What the task asks
Print the listing below a second time, exactly, and omit its images.

--- START ---

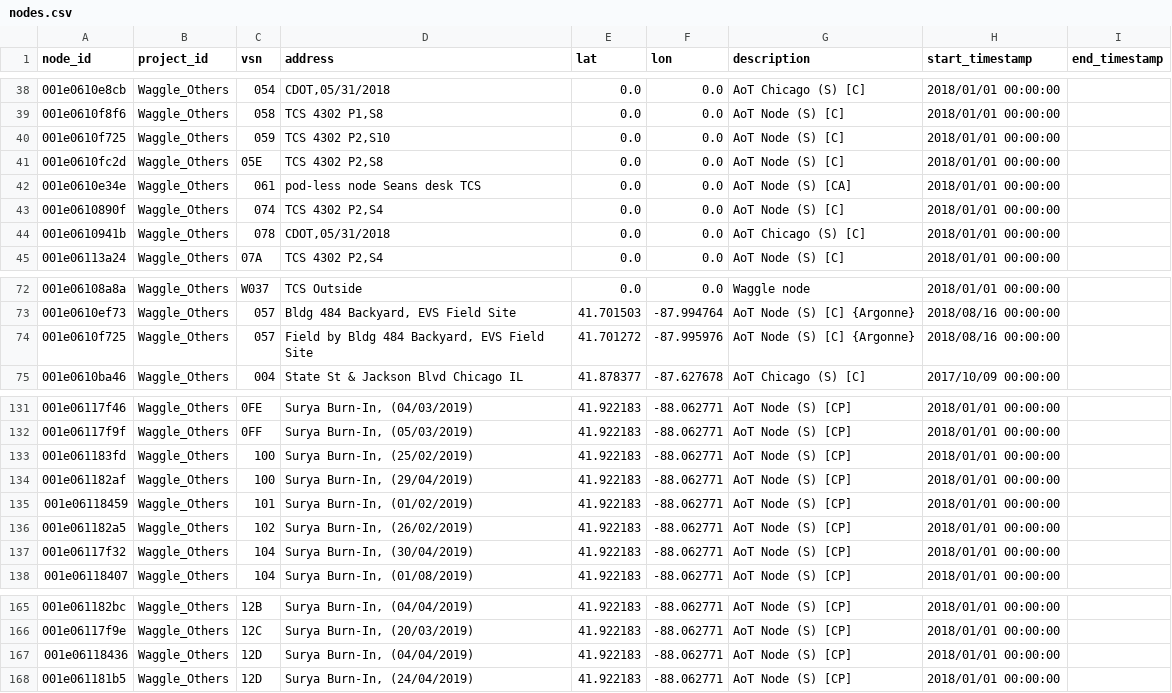
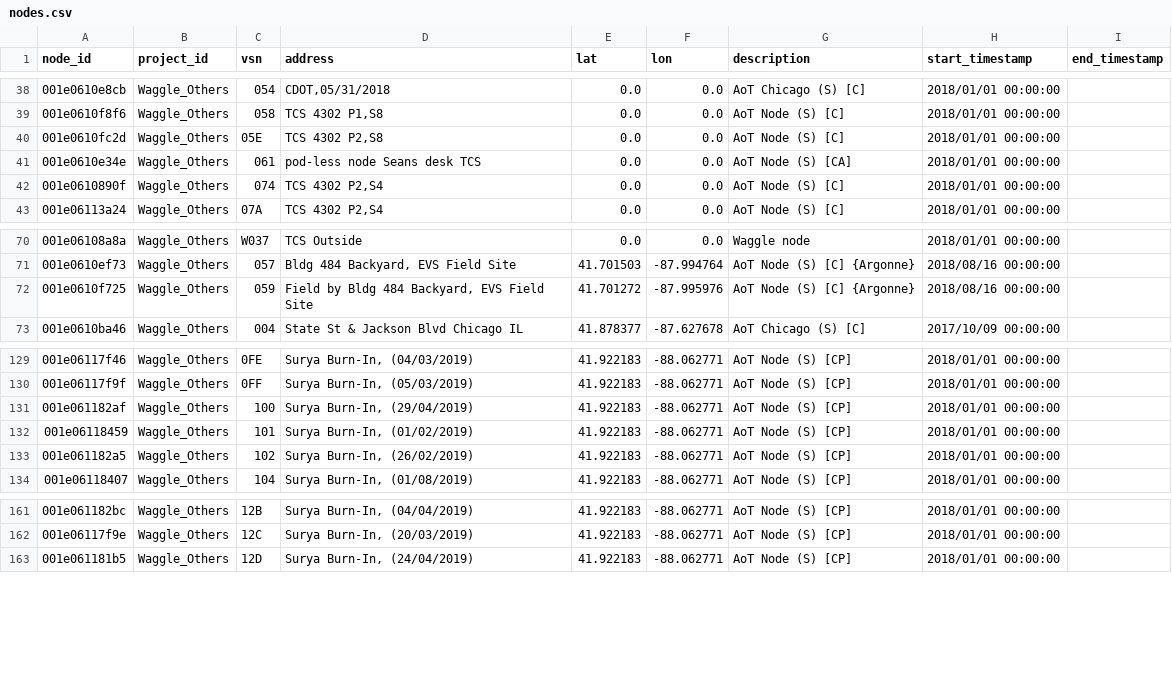
Before and after one commit to waggle-sensor/beehive-server, a CSV file: publishing-tools/projects/Waggle_Others.complete/nodes.csv, drawn as a sheet; only a part is shown, gaps mark what is left out.

Commit message:
updated node list

```diff
--- a/publishing-tools/projects/Waggle_Others.complete/nodes.csv
+++ b/publishing-tools/projects/Waggle_Others.complete/nodes.csv
@@ -39,3 +39,2 @@ node_id,project_id,vsn,address,lat,lon,description,start_timestamp,end_timestamp
 001e0610f8f6,Waggle_Others,058,"TCS 4302 P1,S8",0.0,0.0,AoT Node (S) [C],2018/01/01 00:00:00,
-001e0610f725,Waggle_Others,059,"TCS 4302 P2,S10",0.0,0.0,AoT Node (S) [C],2018/01/01 00:00:00,
 001e0610fc2d,Waggle_Others,05E,"TCS 4302 P2,S8",0.0,0.0,AoT Node (S) [C],2018/01/01 00:00:00,
@@ -43,3 +42,2 @@ node_id,project_id,vsn,address,lat,lon,description,start_timestamp,end_timestamp
 001e0610890f,Waggle_Others,074,"TCS 4302 P2,S4",0.0,0.0,AoT Node (S) [C],2018/01/01 00:00:00,
-001e0610941b,Waggle_Others,078,"CDOT,05/31/2018",0.0,0.0,AoT Chicago (S) [C],2018/01/01 00:00:00,
 001e06113a24,Waggle_Others,07A,"TCS 4302 P2,S4",0.0,0.0,AoT Node (S) [C],2018/01/01 00:00:00,
@@ -73,3 +71,3 @@ node_id,project_id,vsn,address,lat,lon,description,start_timestamp,end_timestamp
 001e0610ef73,Waggle_Others,057,"Bldg 484 Backyard, EVS Field Site",41.701503,-87.994764,AoT Node (S) [C] {Argonne},2018/08/16 00:00:00,
-001e0610f725,Waggle_Others,057,"Field by Bldg 484 Backyard, EVS Field Site",41.701272,-87.995976,AoT Node (S) [C] {Argonne},2018/08/16 00:00:00,
+001e0610f725,Waggle_Others,059,"Field by Bldg 484 Backyard, EVS Field Site",41.701272,-87.995976,AoT Node (S) [C] {Argonne},2018/08/16 00:00:00,
 001e0610ba46,Waggle_Others,004,State St & Jackson Blvd Chicago IL,41.878377,-87.627678,AoT Chicago (S) [C],2017/10/09 00:00:00,
@@ -132,3 +130,2 @@ node_id,project_id,vsn,address,lat,lon,description,start_timestamp,end_timestamp
 001e06117f9f,Waggle_Others,0FF,"Surya Burn-In, (05/03/2019)",41.922183,-88.062771,AoT Node (S) [CP],2018/01/01 00:00:00,
-001e061183fd,Waggle_Others,100,"Surya Burn-In, (25/02/2019)",41.922183,-88.062771,AoT Node (S) [CP],2018/01/01 00:00:00,
 001e061182af,Waggle_Others,100,"Surya Burn-In, (29/04/2019)",41.922183,-88.062771,AoT Node (S) [CP],2018/01/01 00:00:00,
@@ -136,3 +133,2 @@ node_id,project_id,vsn,address,lat,lon,description,start_timestamp,end_timestamp
 001e061182a5,Waggle_Others,102,"Surya Burn-In, (26/02/2019)",41.922183,-88.062771,AoT Node (S) [CP],2018/01/01 00:00:00,
-001e06117f32,Waggle_Others,104,"Surya Burn-In, (30/04/2019)",41.922183,-88.062771,AoT Node (S) [CP],2018/01/01 00:00:00,
 001e06118407,Waggle_Others,104,"Surya Burn-In, (01/08/2019)",41.922183,-88.062771,AoT Node (S) [CP],2018/01/01 00:00:00,
@@ -166,3 +162,2 @@ node_id,project_id,vsn,address,lat,lon,description,start_timestamp,end_timestamp
 001e06117f9e,Waggle_Others,12C,"Surya Burn-In, (20/03/2019)",41.922183,-88.062771,AoT Node (S) [CP],2018/01/01 00:00:00,
-001e06118436,Waggle_Others,12D,"Surya Burn-In, (04/04/2019)",41.922183,-88.062771,AoT Node (S) [CP],2018/01/01 00:00:00,
 001e061181b5,Waggle_Others,12D,"Surya Burn-In, (24/04/2019)",41.922183,-88.062771,AoT Node (S) [CP],2018/01/01 00:00:00,
```
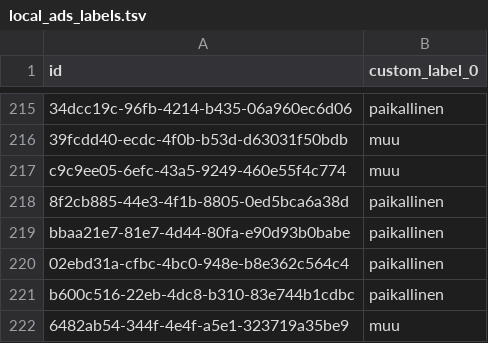
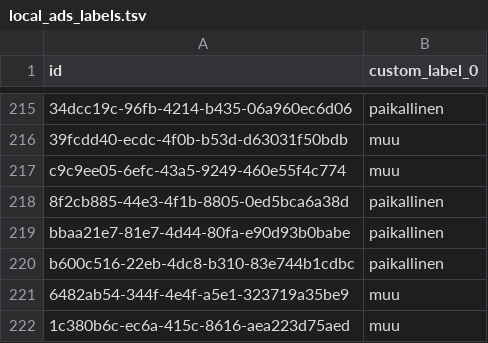
Before and after one commit to lautsu-afk/wix-local-inventory, a TSV file: docs/local_ads_labels.tsv, drawn as a sheet; only a part is shown, gaps mark what is left out; the shorter side is filled out with more unchanged rows.

```diff
--- a/docs/local_ads_labels.tsv
+++ b/docs/local_ads_labels.tsv
@@ -219,3 +219,2 @@ c9c9ee05-6efc-43a5-9249-460e55f4c774	muu
 bbaa21e7-81e7-4d44-80fa-e90d93b0babe	paikallinen
-02ebd31a-cfbc-4bc0-948e-b8e362c564c4	paikallinen
 b600c516-22eb-4dc8-b310-83e744b1cdbc	paikallinen
```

--- END ---

Solution for this problem
Before and after one commit to waggle-sensor/beehive-server, a CSV file: publishing-tools/projects/Waggle_Others.complete/nodes.csv, drawn as a sheet; only a part is shown, gaps mark what is left out.

Commit message:
updated node list

```diff
--- a/publishing-tools/projects/Waggle_Others.complete/nodes.csv
+++ b/publishing-tools/projects/Waggle_Others.complete/nodes.csv
@@ -39,3 +39,2 @@ node_id,project_id,vsn,address,lat,lon,description,start_timestamp,end_timestamp
 001e0610f8f6,Waggle_Others,058,"TCS 4302 P1,S8",0.0,0.0,AoT Node (S) [C],2018/01/01 00:00:00,
-001e0610f725,Waggle_Others,059,"TCS 4302 P2,S10",0.0,0.0,AoT Node (S) [C],2018/01/01 00:00:00,
 001e0610fc2d,Waggle_Others,05E,"TCS 4302 P2,S8",0.0,0.0,AoT Node (S) [C],2018/01/01 00:00:00,
@@ -43,3 +42,2 @@ node_id,project_id,vsn,address,lat,lon,description,start_timestamp,end_timestamp
 001e0610890f,Waggle_Others,074,"TCS 4302 P2,S4",0.0,0.0,AoT Node (S) [C],2018/01/01 00:00:00,
-001e0610941b,Waggle_Others,078,"CDOT,05/31/2018",0.0,0.0,AoT Chicago (S) [C],2018/01/01 00:00:00,
 001e06113a24,Waggle_Others,07A,"TCS 4302 P2,S4",0.0,0.0,AoT Node (S) [C],2018/01/01 00:00:00,
@@ -73,3 +71,3 @@ node_id,project_id,vsn,address,lat,lon,description,start_timestamp,end_timestamp
 001e0610ef73,Waggle_Others,057,"Bldg 484 Backyard, EVS Field Site",41.701503,-87.994764,AoT Node (S) [C] {Argonne},2018/08/16 00:00:00,
-001e0610f725,Waggle_Others,057,"Field by Bldg 484 Backyard, EVS Field Site",41.701272,-87.995976,AoT Node (S) [C] {Argonne},2018/08/16 00:00:00,
+001e0610f725,Waggle_Others,059,"Field by Bldg 484 Backyard, EVS Field Site",41.701272,-87.995976,AoT Node (S) [C] {Argonne},2018/08/16 00:00:00,
 001e0610ba46,Waggle_Others,004,State St & Jackson Blvd Chicago IL,41.878377,-87.627678,AoT Chicago (S) [C],2017/10/09 00:00:00,
@@ -132,3 +130,2 @@ node_id,project_id,vsn,address,lat,lon,description,start_timestamp,end_timestamp
 001e06117f9f,Waggle_Others,0FF,"Surya Burn-In, (05/03/2019)",41.922183,-88.062771,AoT Node (S) [CP],2018/01/01 00:00:00,
-001e061183fd,Waggle_Others,100,"Surya Burn-In, (25/02/2019)",41.922183,-88.062771,AoT Node (S) [CP],2018/01/01 00:00:00,
 001e061182af,Waggle_Others,100,"Surya Burn-In, (29/04/2019)",41.922183,-88.062771,AoT Node (S) [CP],2018/01/01 00:00:00,
@@ -136,3 +133,2 @@ node_id,project_id,vsn,address,lat,lon,description,start_timestamp,end_timestamp
 001e061182a5,Waggle_Others,102,"Surya Burn-In, (26/02/2019)",41.922183,-88.062771,AoT Node (S) [CP],2018/01/01 00:00:00,
-001e06117f32,Waggle_Others,104,"Surya Burn-In, (30/04/2019)",41.922183,-88.062771,AoT Node (S) [CP],2018/01/01 00:00:00,
 001e06118407,Waggle_Others,104,"Surya Burn-In, (01/08/2019)",41.922183,-88.062771,AoT Node (S) [CP],2018/01/01 00:00:00,
@@ -166,3 +162,2 @@ node_id,project_id,vsn,address,lat,lon,description,start_timestamp,end_timestamp
 001e06117f9e,Waggle_Others,12C,"Surya Burn-In, (20/03/2019)",41.922183,-88.062771,AoT Node (S) [CP],2018/01/01 00:00:00,
-001e06118436,Waggle_Others,12D,"Surya Burn-In, (04/04/2019)",41.922183,-88.062771,AoT Node (S) [CP],2018/01/01 00:00:00,
 001e061181b5,Waggle_Others,12D,"Surya Burn-In, (24/04/2019)",41.922183,-88.062771,AoT Node (S) [CP],2018/01/01 00:00:00,
```
Before and after one commit to lautsu-afk/wix-local-inventory, a TSV file: docs/local_ads_labels.tsv, drawn as a sheet; only a part is shown, gaps mark what is left out; the shorter side is filled out with more unchanged rows.

```diff
--- a/docs/local_ads_labels.tsv
+++ b/docs/local_ads_labels.tsv
@@ -219,3 +219,2 @@ c9c9ee05-6efc-43a5-9249-460e55f4c774	muu
 bbaa21e7-81e7-4d44-80fa-e90d93b0babe	paikallinen
-02ebd31a-cfbc-4bc0-948e-b8e362c564c4	paikallinen
 b600c516-22eb-4dc8-b310-83e744b1cdbc	paikallinen
```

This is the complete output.